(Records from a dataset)
'''
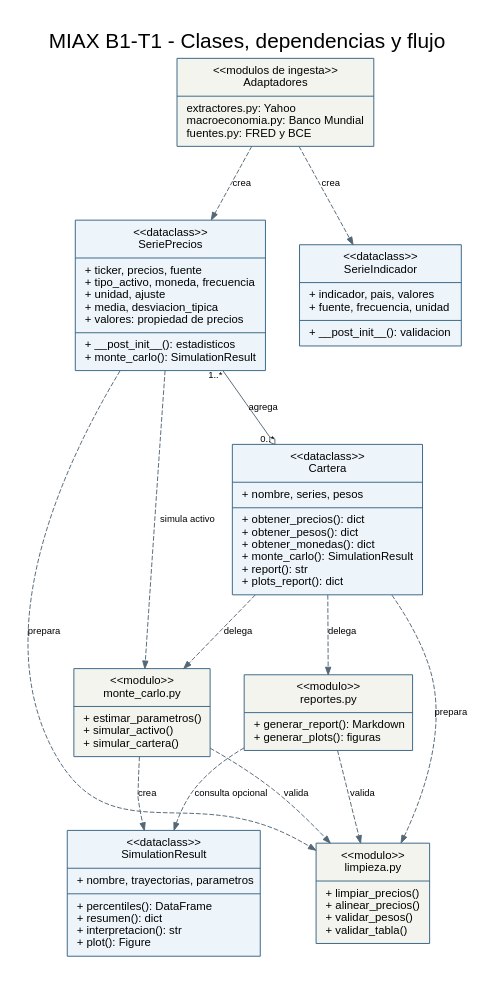
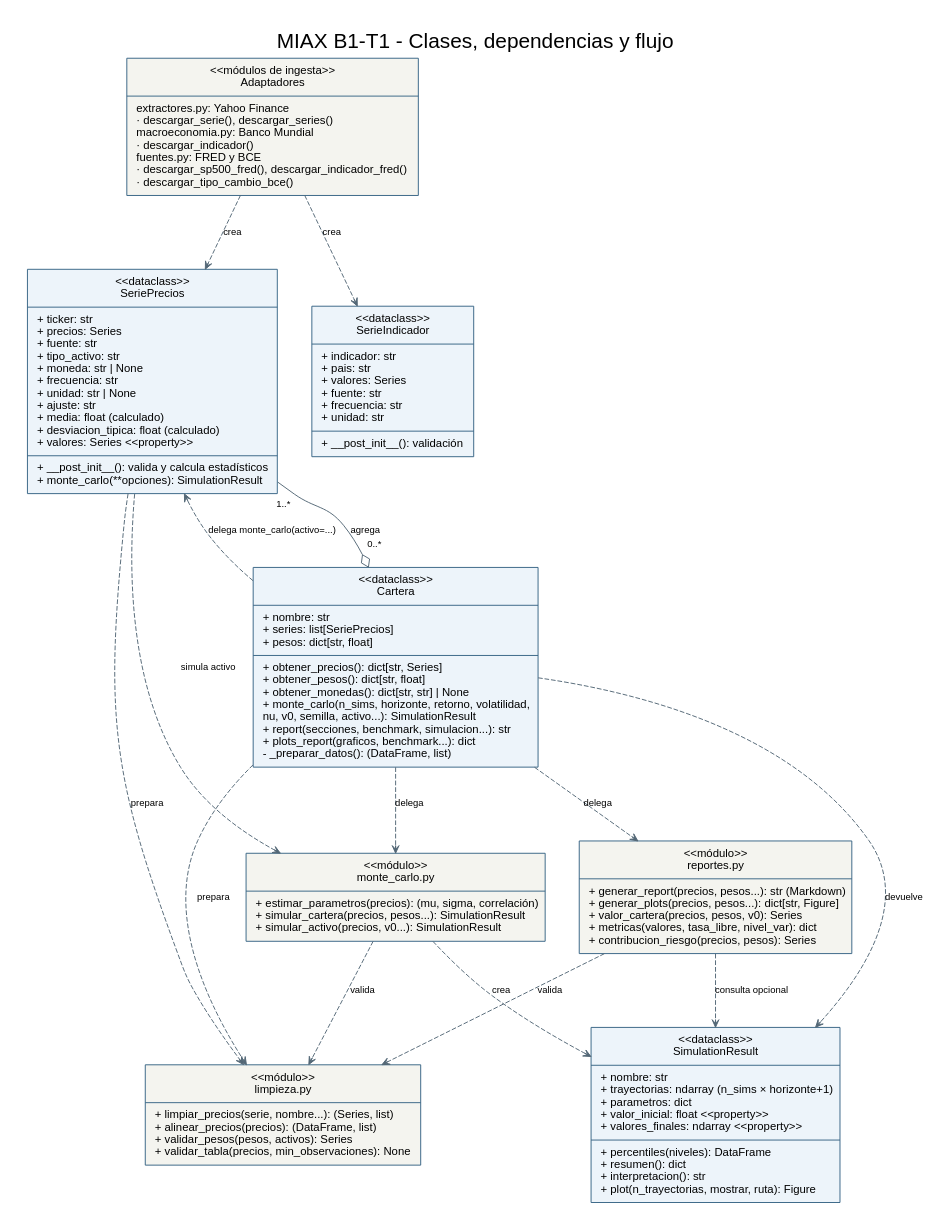
One commit to raaauulg/portfolio-risk-toolkit changed the diagram in docs/arquitectura.dot. Above: the diagram before and after it, drawn with Graphviz. The commit also changed 2 other files, not shown here.

Commit message:
Revisar la notación UML del diagrama de clases

```diff
--- a/docs/arquitectura.dot
+++ b/docs/arquitectura.dot
@@ -1,28 +1,38 @@
+// Diagrama UML de clases y dependencias del toolkit (apartado 4.6).
+// Notación: flecha discontinua con punta abierta = dependencia (usa, crea, delega);
+// línea continua con rombo vacío = agregación. «módulo» = fichero Python con
+// funciones, no una clase. Regenerar: dot -Tsvg docs/arquitectura.dot -o docs/arquitectura.svg
 digraph Toolkit {
   graph [rankdir=TB, bgcolor="white", pad=0.3, nodesep=0.5, ranksep=0.9,
          fontname="Arial", label="MIAX B1-T1 - Clases, dependencias y flujo", labelloc=t, fontsize=22];
   node [shape=record, fontname="Arial", fontsize=12, style=filled, fillcolor="#edf4fa", color="#376485", margin="0.14,0.10"];
-  edge [fontname="Arial", fontsize=10, color="#536776", arrowsize=0.8];
+  edge [fontname="Arial", fontsize=10, color="#536776", arrowsize=0.8, arrowhead=vee];
 
-  Adaptadores [label="{\<\<modulos de ingesta\>\>\nAdaptadores|extractores.py: Yahoo\lmacroeconomia.py: Banco Mundial\lfuentes.py: FRED y BCE\l}", fillcolor="#f4f4ef"];
-  SeriePrecios [label="{\<\<dataclass\>\>\nSeriePrecios|+ ticker, precios, fuente\l+ tipo_activo, moneda, frecuencia\l+ unidad, ajuste\l+ media, desviacion_tipica\l+ valores: propiedad de precios\l|+ __post_init__(): estadisticos\l+ monte_carlo(): SimulationResult\l}"];
-  SerieIndicador [label="{\<\<dataclass\>\>\nSerieIndicador|+ indicador, pais, valores\l+ fuente, frecuencia, unidad\l|+ __post_init__(): validacion\l}"];
-  Cartera [label="{\<\<dataclass\>\>\nCartera|+ nombre, series, pesos\l|+ obtener_precios(): dict\l+ obtener_pesos(): dict\l+ obtener_monedas(): dict\l+ monte_carlo(): SimulationResult\l+ report(): str\l+ plots_report(): dict\l}"];
-  Limpieza [label="{\<\<modulo\>\>\nlimpieza.py|+ limpiar_precios()\l+ alinear_precios()\l+ validar_pesos()\l+ validar_tabla()\l}", fillcolor="#f4f4ef"];
-  Motor [label="{\<\<modulo\>\>\nmonte_carlo.py|+ estimar_parametros()\l+ simular_activo()\l+ simular_cartera()\l}", fillcolor="#f4f4ef"];
-  SimulationResult [label="{\<\<dataclass\>\>\nSimulationResult|+ nombre, trayectorias, parametros\l|+ percentiles(): DataFrame\l+ resumen(): dict\l+ interpretacion(): str\l+ plot(): Figure\l}"];
-  Reportes [label="{\<\<modulo\>\>\nreportes.py|+ generar_report(): Markdown\l+ generar_plots(): figuras\l}", fillcolor="#f4f4ef"];
+  Adaptadores [label="{\<\<módulos de ingesta\>\>\nAdaptadores|extractores.py: Yahoo Finance\l   · descargar_serie(), descargar_series()\lmacroeconomia.py: Banco Mundial\l   · descargar_indicador()\lfuentes.py: FRED y BCE\l   · descargar_sp500_fred(), descargar_indicador_fred()\l   · descargar_tipo_cambio_bce()\l}", fillcolor="#f4f4ef"];
+  SeriePrecios [label="{\<\<dataclass\>\>\nSeriePrecios|+ ticker: str\l+ precios: Series\l+ fuente: str\l+ tipo_activo: str\l+ moneda: str \| None\l+ frecuencia: str\l+ unidad: str \| None\l+ ajuste: str\l+ media: float  (calculado)\l+ desviacion_tipica: float  (calculado)\l+ valores: Series  \<\<property\>\>\l|+ __post_init__(): valida y calcula estadísticos\l+ monte_carlo(**opciones): SimulationResult\l}"];
+  SerieIndicador [label="{\<\<dataclass\>\>\nSerieIndicador|+ indicador: str\l+ pais: str\l+ valores: Series\l+ fuente: str\l+ frecuencia: str\l+ unidad: str\l|+ __post_init__(): validación\l}"];
+  Cartera [label="{\<\<dataclass\>\>\nCartera|+ nombre: str\l+ series: list[SeriePrecios]\l+ pesos: dict[str, float]\l|+ obtener_precios(): dict[str, Series]\l+ obtener_pesos(): dict[str, float]\l+ obtener_monedas(): dict[str, str] \| None\l+ monte_carlo(n_sims, horizonte, retorno, volatilidad,\l      nu, v0, semilla, activo...): SimulationResult\l+ report(secciones, benchmark, simulacion...): str\l+ plots_report(graficos, benchmark...): dict\l- _preparar_datos(): (DataFrame, list)\l}"];
+  Limpieza [label="{\<\<módulo\>\>\nlimpieza.py|+ limpiar_precios(serie, nombre...): (Series, list)\l+ alinear_precios(precios): (DataFrame, list)\l+ validar_pesos(pesos, activos): Series\l+ validar_tabla(precios, min_observaciones): None\l}", fillcolor="#f4f4ef"];
+  Motor [label="{\<\<módulo\>\>\nmonte_carlo.py|+ estimar_parametros(precios): (mu, sigma, correlación)\l+ simular_cartera(precios, pesos...): SimulationResult\l+ simular_activo(precios, v0...): SimulationResult\l}", fillcolor="#f4f4ef"];
+  SimulationResult [label="{\<\<dataclass\>\>\nSimulationResult|+ nombre: str\l+ trayectorias: ndarray  (n_sims × horizonte+1)\l+ parametros: dict\l+ valor_inicial: float  \<\<property\>\>\l+ valores_finales: ndarray  \<\<property\>\>\l|+ percentiles(niveles): DataFrame\l+ resumen(): dict\l+ interpretacion(): str\l+ plot(n_trayectorias, mostrar, ruta): Figure\l}"];
+  Reportes [label="{\<\<módulo\>\>\nreportes.py|+ generar_report(precios, pesos...): str (Markdown)\l+ generar_plots(precios, pesos...): dict[str, Figure]\l+ valor_cartera(precios, pesos, v0): Series\l+ metricas(valores, tasa_libre, nivel_var): dict\l+ contribucion_riesgo(precios, pesos): Series\l}", fillcolor="#f4f4ef"];
 
   Adaptadores -> SeriePrecios [style=dashed, label="crea"];
   Adaptadores -> SerieIndicador [style=dashed, label="crea"];
-  SeriePrecios -> Cartera [dir=both, arrowtail=none, arrowhead=odiamond, taillabel="1..*", headlabel="0..*", label="agrega"];
+  // Agregación: rombo vacío en el todo (Cartera). Una cartera tiene 1..* series;
+  // una serie puede estar en 0..* carteras.
+  SeriePrecios -> Cartera [dir=both, arrowtail=none, arrowhead=odiamond, arrowsize=1.2,
+                           taillabel="1..*", headlabel="0..*", labeldistance=2.5, labelangle=-40,
+                           label="agrega"];
+  Cartera -> SeriePrecios [style=dashed, label="delega monte_carlo(activo=...)", constraint=false];
   Cartera -> Limpieza [style=dashed, label="prepara"];
   Cartera -> Motor [style=dashed, label="delega"];
   Cartera -> Reportes [style=dashed, label="delega"];
+  Cartera -> SimulationResult [style=dashed, label="devuelve"];
   SeriePrecios -> Motor [style=dashed, label="simula activo"];
-  SeriePrecios -> Limpieza [style=dashed, label="prepara", constraint=false];
+  SeriePrecios -> Limpieza [style=dashed, label="prepara"];
   Motor -> Limpieza [style=dashed, label="valida"];
   Reportes -> Limpieza [style=dashed, label="valida"];
   Motor -> SimulationResult [style=dashed, label="crea"];
   Reportes -> SimulationResult [style=dashed, label="consulta opcional"];
 }
```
'''
◆ **TASK REQUIREMENTS**:
Copy each line above exactly. Images do not belong in the copy.

◆ **TASK ANSWER**:
One commit to raaauulg/portfolio-risk-toolkit changed the diagram in docs/arquitectura.dot. Above: the diagram before and after it, drawn with Graphviz. The commit also changed 2 other files, not shown here.

Commit message:
Revisar la notación UML del diagrama de clases

```diff
--- a/docs/arquitectura.dot
+++ b/docs/arquitectura.dot
@@ -1,28 +1,38 @@
+// Diagrama UML de clases y dependencias del toolkit (apartado 4.6).
+// Notación: flecha discontinua con punta abierta = dependencia (usa, crea, delega);
+// línea continua con rombo vacío = agregación. «módulo» = fichero Python con
+// funciones, no una clase. Regenerar: dot -Tsvg docs/arquitectura.dot -o docs/arquitectura.svg
 digraph Toolkit {
   graph [rankdir=TB, bgcolor="white", pad=0.3, nodesep=0.5, ranksep=0.9,
          fontname="Arial", label="MIAX B1-T1 - Clases, dependencias y flujo", labelloc=t, fontsize=22];
   node [shape=record, fontname="Arial", fontsize=12, style=filled, fillcolor="#edf4fa", color="#376485", margin="0.14,0.10"];
-  edge [fontname="Arial", fontsize=10, color="#536776", arrowsize=0.8];
+  edge [fontname="Arial", fontsize=10, color="#536776", arrowsize=0.8, arrowhead=vee];
 
-  Adaptadores [label="{\<\<modulos de ingesta\>\>\nAdaptadores|extractores.py: Yahoo\lmacroeconomia.py: Banco Mundial\lfuentes.py: FRED y BCE\l}", fillcolor="#f4f4ef"];
-  SeriePrecios [label="{\<\<dataclass\>\>\nSeriePrecios|+ ticker, precios, fuente\l+ tipo_activo, moneda, frecuencia\l+ unidad, ajuste\l+ media, desviacion_tipica\l+ valores: propiedad de precios\l|+ __post_init__(): estadisticos\l+ monte_carlo(): SimulationResult\l}"];
-  SerieIndicador [label="{\<\<dataclass\>\>\nSerieIndicador|+ indicador, pais, valores\l+ fuente, frecuencia, unidad\l|+ __post_init__(): validacion\l}"];
-  Cartera [label="{\<\<dataclass\>\>\nCartera|+ nombre, series, pesos\l|+ obtener_precios(): dict\l+ obtener_pesos(): dict\l+ obtener_monedas(): dict\l+ monte_carlo(): SimulationResult\l+ report(): str\l+ plots_report(): dict\l}"];
-  Limpieza [label="{\<\<modulo\>\>\nlimpieza.py|+ limpiar_precios()\l+ alinear_precios()\l+ validar_pesos()\l+ validar_tabla()\l}", fillcolor="#f4f4ef"];
-  Motor [label="{\<\<modulo\>\>\nmonte_carlo.py|+ estimar_parametros()\l+ simular_activo()\l+ simular_cartera()\l}", fillcolor="#f4f4ef"];
-  SimulationResult [label="{\<\<dataclass\>\>\nSimulationResult|+ nombre, trayectorias, parametros\l|+ percentiles(): DataFrame\l+ resumen(): dict\l+ interpretacion(): str\l+ plot(): Figure\l}"];
-  Reportes [label="{\<\<modulo\>\>\nreportes.py|+ generar_report(): Markdown\l+ generar_plots(): figuras\l}", fillcolor="#f4f4ef"];
+  Adaptadores [label="{\<\<módulos de ingesta\>\>\nAdaptadores|extractores.py: Yahoo Finance\l   · descargar_serie(), descargar_series()\lmacroeconomia.py: Banco Mundial\l   · descargar_indicador()\lfuentes.py: FRED y BCE\l   · descargar_sp500_fred(), descargar_indicador_fred()\l   · descargar_tipo_cambio_bce()\l}", fillcolor="#f4f4ef"];
+  SeriePrecios [label="{\<\<dataclass\>\>\nSeriePrecios|+ ticker: str\l+ precios: Series\l+ fuente: str\l+ tipo_activo: str\l+ moneda: str \| None\l+ frecuencia: str\l+ unidad: str \| None\l+ ajuste: str\l+ media: float  (calculado)\l+ desviacion_tipica: float  (calculado)\l+ valores: Series  \<\<property\>\>\l|+ __post_init__(): valida y calcula estadísticos\l+ monte_carlo(**opciones): SimulationResult\l}"];
+  SerieIndicador [label="{\<\<dataclass\>\>\nSerieIndicador|+ indicador: str\l+ pais: str\l+ valores: Series\l+ fuente: str\l+ frecuencia: str\l+ unidad: str\l|+ __post_init__(): validación\l}"];
+  Cartera [label="{\<\<dataclass\>\>\nCartera|+ nombre: str\l+ series: list[SeriePrecios]\l+ pesos: dict[str, float]\l|+ obtener_precios(): dict[str, Series]\l+ obtener_pesos(): dict[str, float]\l+ obtener_monedas(): dict[str, str] \| None\l+ monte_carlo(n_sims, horizonte, retorno, volatilidad,\l      nu, v0, semilla, activo...): SimulationResult\l+ report(secciones, benchmark, simulacion...): str\l+ plots_report(graficos, benchmark...): dict\l- _preparar_datos(): (DataFrame, list)\l}"];
+  Limpieza [label="{\<\<módulo\>\>\nlimpieza.py|+ limpiar_precios(serie, nombre...): (Series, list)\l+ alinear_precios(precios): (DataFrame, list)\l+ validar_pesos(pesos, activos): Series\l+ validar_tabla(precios, min_observaciones): None\l}", fillcolor="#f4f4ef"];
+  Motor [label="{\<\<módulo\>\>\nmonte_carlo.py|+ estimar_parametros(precios): (mu, sigma, correlación)\l+ simular_cartera(precios, pesos...): SimulationResult\l+ simular_activo(precios, v0...): SimulationResult\l}", fillcolor="#f4f4ef"];
+  SimulationResult [label="{\<\<dataclass\>\>\nSimulationResult|+ nombre: str\l+ trayectorias: ndarray  (n_sims × horizonte+1)\l+ parametros: dict\l+ valor_inicial: float  \<\<property\>\>\l+ valores_finales: ndarray  \<\<property\>\>\l|+ percentiles(niveles): DataFrame\l+ resumen(): dict\l+ interpretacion(): str\l+ plot(n_trayectorias, mostrar, ruta): Figure\l}"];
+  Reportes [label="{\<\<módulo\>\>\nreportes.py|+ generar_report(precios, pesos...): str (Markdown)\l+ generar_plots(precios, pesos...): dict[str, Figure]\l+ valor_cartera(precios, pesos, v0): Series\l+ metricas(valores, tasa_libre, nivel_var): dict\l+ contribucion_riesgo(precios, pesos): Series\l}", fillcolor="#f4f4ef"];
 
   Adaptadores -> SeriePrecios [style=dashed, label="crea"];
   Adaptadores -> SerieIndicador [style=dashed, label="crea"];
-  SeriePrecios -> Cartera [dir=both, arrowtail=none, arrowhead=odiamond, taillabel="1..*", headlabel="0..*", label="agrega"];
+  // Agregación: rombo vacío en el todo (Cartera). Una cartera tiene 1..* series;
+  // una serie puede estar en 0..* carteras.
+  SeriePrecios -> Cartera [dir=both, arrowtail=none, arrowhead=odiamond, arrowsize=1.2,
+                           taillabel="1..*", headlabel="0..*", labeldistance=2.5, labelangle=-40,
+                           label="agrega"];
+  Cartera -> SeriePrecios [style=dashed, label="delega monte_carlo(activo=...)", constraint=false];
   Cartera -> Limpieza [style=dashed, label="prepara"];
   Cartera -> Motor [style=dashed, label="delega"];
   Cartera -> Reportes [style=dashed, label="delega"];
+  Cartera -> SimulationResult [style=dashed, label="devuelve"];
   SeriePrecios -> Motor [style=dashed, label="simula activo"];
-  SeriePrecios -> Limpieza [style=dashed, label="prepara", constraint=false];
+  SeriePrecios -> Limpieza [style=dashed, label="prepara"];
   Motor -> Limpieza [style=dashed, label="valida"];
   Reportes -> Limpieza [style=dashed, label="valida"];
   Motor -> SimulationResult [style=dashed, label="crea"];
   Reportes -> SimulationResult [style=dashed, label="consulta opcional"];
 }
```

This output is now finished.